» Work to be completed: In the data below, find every line with the word "field" and copy it out.

--- Supplied data Enclosed Below ---

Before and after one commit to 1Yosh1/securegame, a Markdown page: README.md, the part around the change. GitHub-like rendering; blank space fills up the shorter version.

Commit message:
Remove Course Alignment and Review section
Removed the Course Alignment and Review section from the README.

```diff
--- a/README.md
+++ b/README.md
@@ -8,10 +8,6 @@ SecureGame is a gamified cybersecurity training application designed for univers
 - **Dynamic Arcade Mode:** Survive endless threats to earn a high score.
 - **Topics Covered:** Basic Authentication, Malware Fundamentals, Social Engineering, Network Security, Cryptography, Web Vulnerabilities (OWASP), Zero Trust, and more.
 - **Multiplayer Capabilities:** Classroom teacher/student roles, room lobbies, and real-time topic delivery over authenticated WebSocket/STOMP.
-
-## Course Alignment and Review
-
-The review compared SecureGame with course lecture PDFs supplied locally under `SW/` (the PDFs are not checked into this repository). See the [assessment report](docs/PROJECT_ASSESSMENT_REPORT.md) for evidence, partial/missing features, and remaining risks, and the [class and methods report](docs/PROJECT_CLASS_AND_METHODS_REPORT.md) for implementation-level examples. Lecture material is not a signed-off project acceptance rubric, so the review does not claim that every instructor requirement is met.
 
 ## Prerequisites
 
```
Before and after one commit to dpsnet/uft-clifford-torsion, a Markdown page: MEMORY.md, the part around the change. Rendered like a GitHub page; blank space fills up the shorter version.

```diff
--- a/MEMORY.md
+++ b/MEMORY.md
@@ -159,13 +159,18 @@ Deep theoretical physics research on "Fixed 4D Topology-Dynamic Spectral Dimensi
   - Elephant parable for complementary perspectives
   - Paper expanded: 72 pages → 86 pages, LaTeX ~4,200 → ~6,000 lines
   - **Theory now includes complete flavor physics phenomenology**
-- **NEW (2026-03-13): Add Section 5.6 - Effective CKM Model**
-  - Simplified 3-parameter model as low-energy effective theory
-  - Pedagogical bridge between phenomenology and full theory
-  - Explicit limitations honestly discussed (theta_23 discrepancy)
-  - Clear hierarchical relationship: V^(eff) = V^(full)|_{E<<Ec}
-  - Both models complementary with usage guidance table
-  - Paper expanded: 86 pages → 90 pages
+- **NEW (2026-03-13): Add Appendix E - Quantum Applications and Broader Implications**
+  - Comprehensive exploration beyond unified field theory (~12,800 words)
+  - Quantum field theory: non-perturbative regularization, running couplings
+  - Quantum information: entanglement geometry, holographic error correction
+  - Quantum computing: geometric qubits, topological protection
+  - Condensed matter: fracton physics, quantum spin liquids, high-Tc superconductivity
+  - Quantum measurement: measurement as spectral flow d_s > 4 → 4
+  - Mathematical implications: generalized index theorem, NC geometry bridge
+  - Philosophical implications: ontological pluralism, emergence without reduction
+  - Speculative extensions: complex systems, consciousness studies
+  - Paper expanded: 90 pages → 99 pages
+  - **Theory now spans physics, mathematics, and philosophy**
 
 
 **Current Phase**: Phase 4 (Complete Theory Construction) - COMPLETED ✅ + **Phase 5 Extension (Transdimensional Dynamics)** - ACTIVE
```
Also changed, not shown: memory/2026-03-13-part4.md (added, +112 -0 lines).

--- End of Enclosed Supplied data ---

» Output for this exercise:
+  - Comprehensive exploration beyond unified field theory (~12,800 words)
+  - Quantum field theory: non-perturbative regularization, running couplings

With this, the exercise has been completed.